Data excerpts
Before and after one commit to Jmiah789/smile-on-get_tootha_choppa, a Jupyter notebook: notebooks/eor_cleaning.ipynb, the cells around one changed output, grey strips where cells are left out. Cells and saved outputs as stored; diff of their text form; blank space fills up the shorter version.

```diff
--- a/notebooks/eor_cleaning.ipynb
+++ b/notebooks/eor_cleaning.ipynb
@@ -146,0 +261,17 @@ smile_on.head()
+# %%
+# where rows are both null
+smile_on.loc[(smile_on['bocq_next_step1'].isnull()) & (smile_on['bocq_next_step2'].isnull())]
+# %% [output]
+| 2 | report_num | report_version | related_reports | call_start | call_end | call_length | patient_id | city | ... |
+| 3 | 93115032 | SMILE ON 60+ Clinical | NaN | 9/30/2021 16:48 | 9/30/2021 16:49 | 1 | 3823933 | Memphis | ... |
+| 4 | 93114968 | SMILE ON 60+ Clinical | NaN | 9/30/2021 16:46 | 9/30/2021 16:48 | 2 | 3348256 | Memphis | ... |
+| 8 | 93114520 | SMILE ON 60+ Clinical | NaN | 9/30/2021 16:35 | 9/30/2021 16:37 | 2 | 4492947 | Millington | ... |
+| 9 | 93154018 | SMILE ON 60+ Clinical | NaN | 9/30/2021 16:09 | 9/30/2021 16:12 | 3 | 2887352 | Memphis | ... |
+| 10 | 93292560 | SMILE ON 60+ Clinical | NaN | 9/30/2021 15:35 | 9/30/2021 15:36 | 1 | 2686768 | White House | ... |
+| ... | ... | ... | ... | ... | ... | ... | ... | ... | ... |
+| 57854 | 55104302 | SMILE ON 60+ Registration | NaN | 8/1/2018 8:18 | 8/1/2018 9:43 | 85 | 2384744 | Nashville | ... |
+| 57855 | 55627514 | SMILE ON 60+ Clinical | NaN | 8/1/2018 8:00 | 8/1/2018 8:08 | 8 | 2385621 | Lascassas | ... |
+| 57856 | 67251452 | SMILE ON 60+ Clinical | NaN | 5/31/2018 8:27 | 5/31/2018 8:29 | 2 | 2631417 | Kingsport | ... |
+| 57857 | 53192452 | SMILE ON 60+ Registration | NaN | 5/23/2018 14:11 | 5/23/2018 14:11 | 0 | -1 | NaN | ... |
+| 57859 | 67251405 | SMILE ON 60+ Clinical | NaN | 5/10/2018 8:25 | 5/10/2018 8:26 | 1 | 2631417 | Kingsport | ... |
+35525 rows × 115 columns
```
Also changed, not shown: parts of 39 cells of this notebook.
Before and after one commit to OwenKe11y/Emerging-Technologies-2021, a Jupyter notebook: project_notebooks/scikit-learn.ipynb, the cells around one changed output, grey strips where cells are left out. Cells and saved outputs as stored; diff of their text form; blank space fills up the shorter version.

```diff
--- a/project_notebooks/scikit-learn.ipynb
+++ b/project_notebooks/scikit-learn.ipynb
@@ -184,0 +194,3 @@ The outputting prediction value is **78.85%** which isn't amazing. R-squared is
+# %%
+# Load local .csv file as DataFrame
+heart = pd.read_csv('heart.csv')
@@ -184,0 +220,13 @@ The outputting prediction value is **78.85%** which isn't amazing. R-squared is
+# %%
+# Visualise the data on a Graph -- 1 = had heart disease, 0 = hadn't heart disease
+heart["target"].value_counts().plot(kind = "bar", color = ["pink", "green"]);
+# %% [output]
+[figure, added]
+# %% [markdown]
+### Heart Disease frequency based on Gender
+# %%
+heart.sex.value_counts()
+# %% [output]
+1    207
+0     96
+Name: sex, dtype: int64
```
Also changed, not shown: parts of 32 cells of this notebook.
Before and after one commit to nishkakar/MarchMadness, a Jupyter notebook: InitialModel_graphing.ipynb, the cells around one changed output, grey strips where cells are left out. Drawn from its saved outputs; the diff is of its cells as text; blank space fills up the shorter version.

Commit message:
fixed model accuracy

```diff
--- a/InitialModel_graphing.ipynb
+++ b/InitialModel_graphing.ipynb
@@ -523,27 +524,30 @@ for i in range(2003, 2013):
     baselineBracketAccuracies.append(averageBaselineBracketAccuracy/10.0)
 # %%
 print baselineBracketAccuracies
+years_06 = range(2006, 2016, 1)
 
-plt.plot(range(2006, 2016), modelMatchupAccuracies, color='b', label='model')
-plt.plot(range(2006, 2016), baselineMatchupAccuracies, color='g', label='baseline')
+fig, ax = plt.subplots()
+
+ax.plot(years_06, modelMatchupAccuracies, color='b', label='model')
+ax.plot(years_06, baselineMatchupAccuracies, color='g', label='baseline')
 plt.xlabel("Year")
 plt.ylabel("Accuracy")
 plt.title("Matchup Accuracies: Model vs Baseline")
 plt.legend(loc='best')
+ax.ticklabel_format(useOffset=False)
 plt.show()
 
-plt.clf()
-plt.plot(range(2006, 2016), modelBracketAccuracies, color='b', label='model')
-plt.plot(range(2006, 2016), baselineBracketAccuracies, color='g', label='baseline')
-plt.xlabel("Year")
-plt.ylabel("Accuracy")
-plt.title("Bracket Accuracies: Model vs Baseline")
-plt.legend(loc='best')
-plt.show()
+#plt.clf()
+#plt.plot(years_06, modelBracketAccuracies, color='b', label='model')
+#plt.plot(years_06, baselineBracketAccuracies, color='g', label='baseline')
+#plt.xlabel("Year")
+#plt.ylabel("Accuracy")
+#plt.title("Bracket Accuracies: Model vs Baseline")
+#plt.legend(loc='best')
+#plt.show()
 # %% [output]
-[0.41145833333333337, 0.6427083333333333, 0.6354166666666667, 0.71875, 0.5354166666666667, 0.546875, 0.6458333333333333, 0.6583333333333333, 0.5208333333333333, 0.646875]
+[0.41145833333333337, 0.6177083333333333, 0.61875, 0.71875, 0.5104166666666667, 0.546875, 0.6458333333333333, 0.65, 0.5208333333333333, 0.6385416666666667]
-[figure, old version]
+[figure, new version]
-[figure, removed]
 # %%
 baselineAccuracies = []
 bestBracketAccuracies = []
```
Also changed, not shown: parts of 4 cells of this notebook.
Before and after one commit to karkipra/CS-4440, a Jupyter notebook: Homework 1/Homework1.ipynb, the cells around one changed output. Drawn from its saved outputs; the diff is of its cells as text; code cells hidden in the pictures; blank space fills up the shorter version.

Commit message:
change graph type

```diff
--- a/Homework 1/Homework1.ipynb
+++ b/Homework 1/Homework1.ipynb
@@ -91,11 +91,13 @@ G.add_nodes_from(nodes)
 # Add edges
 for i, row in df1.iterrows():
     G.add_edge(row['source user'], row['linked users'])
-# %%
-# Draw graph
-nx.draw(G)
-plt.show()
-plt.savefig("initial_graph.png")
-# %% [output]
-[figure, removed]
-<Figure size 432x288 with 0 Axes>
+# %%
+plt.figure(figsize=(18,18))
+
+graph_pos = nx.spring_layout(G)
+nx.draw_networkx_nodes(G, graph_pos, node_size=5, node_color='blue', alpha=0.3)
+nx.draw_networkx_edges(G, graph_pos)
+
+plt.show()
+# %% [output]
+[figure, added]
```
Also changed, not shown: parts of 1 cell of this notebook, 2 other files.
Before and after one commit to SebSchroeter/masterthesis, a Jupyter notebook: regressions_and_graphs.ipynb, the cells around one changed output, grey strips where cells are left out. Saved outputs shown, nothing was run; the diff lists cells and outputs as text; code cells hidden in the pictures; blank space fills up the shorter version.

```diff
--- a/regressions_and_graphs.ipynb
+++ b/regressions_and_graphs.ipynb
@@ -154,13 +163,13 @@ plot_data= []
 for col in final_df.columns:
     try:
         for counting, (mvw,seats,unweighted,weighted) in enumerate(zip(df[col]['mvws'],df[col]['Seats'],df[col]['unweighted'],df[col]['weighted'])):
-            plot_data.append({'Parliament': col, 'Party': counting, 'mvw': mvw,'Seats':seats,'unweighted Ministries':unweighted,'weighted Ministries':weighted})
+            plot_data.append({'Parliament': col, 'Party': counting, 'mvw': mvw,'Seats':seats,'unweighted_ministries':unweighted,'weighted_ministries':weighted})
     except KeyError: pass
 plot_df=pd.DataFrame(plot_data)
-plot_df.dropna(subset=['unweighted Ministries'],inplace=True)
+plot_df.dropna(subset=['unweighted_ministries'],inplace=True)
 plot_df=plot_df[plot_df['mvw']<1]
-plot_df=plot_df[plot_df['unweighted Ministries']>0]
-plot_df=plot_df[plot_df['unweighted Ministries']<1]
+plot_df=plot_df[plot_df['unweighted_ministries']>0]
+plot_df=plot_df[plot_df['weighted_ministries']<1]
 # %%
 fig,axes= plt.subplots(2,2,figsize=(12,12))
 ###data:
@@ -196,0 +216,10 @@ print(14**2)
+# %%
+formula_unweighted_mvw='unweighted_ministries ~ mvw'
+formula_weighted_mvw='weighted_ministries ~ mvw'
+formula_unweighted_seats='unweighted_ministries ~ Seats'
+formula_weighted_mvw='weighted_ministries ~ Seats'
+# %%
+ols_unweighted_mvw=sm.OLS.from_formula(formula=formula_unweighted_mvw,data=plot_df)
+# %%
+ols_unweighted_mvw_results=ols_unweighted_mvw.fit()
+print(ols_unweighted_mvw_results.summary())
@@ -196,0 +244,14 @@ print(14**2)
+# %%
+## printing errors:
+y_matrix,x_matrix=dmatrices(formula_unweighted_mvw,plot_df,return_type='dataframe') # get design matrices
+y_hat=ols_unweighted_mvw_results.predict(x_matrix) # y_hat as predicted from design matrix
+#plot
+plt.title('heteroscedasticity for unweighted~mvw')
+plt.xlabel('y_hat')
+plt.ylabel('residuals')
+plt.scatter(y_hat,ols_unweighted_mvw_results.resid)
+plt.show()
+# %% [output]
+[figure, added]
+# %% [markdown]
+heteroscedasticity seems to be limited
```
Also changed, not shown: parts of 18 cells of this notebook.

### Assigned task
Using the data above, return each line that includes the word "Clinical".

### Answer section
+| 3 | 93115032 | SMILE ON 60+ Clinical | NaN | 9/30/2021 16:48 | 9/30/2021 16:49 | 1 | 3823933 | Memphis | ... |
+| 4 | 93114968 | SMILE ON 60+ Clinical | NaN | 9/30/2021 16:46 | 9/30/2021 16:48 | 2 | 3348256 | Memphis | ... |
+| 8 | 93114520 | SMILE ON 60+ Clinical | NaN | 9/30/2021 16:35 | 9/30/2021 16:37 | 2 | 4492947 | Millington | ... |
+| 9 | 93154018 | SMILE ON 60+ Clinical | NaN | 9/30/2021 16:09 | 9/30/2021 16:12 | 3 | 2887352 | Memphis | ... |
+| 10 | 93292560 | SMILE ON 60+ Clinical | NaN | 9/30/2021 15:35 | 9/30/2021 15:36 | 1 | 2686768 | White House | ... |
+| 57855 | 55627514 | SMILE ON 60+ Clinical | NaN | 8/1/2018 8:00 | 8/1/2018 8:08 | 8 | 2385621 | Lascassas | ... |
+| 57856 | 67251452 | SMILE ON 60+ Clinical | NaN | 5/31/2018 8:27 | 5/31/2018 8:29 | 2 | 2631417 | Kingsport | ... |
+| 57859 | 67251405 | SMILE ON 60+ Clinical | NaN | 5/10/2018 8:25 | 5/10/2018 8:26 | 1 | 2631417 | Kingsport | ... |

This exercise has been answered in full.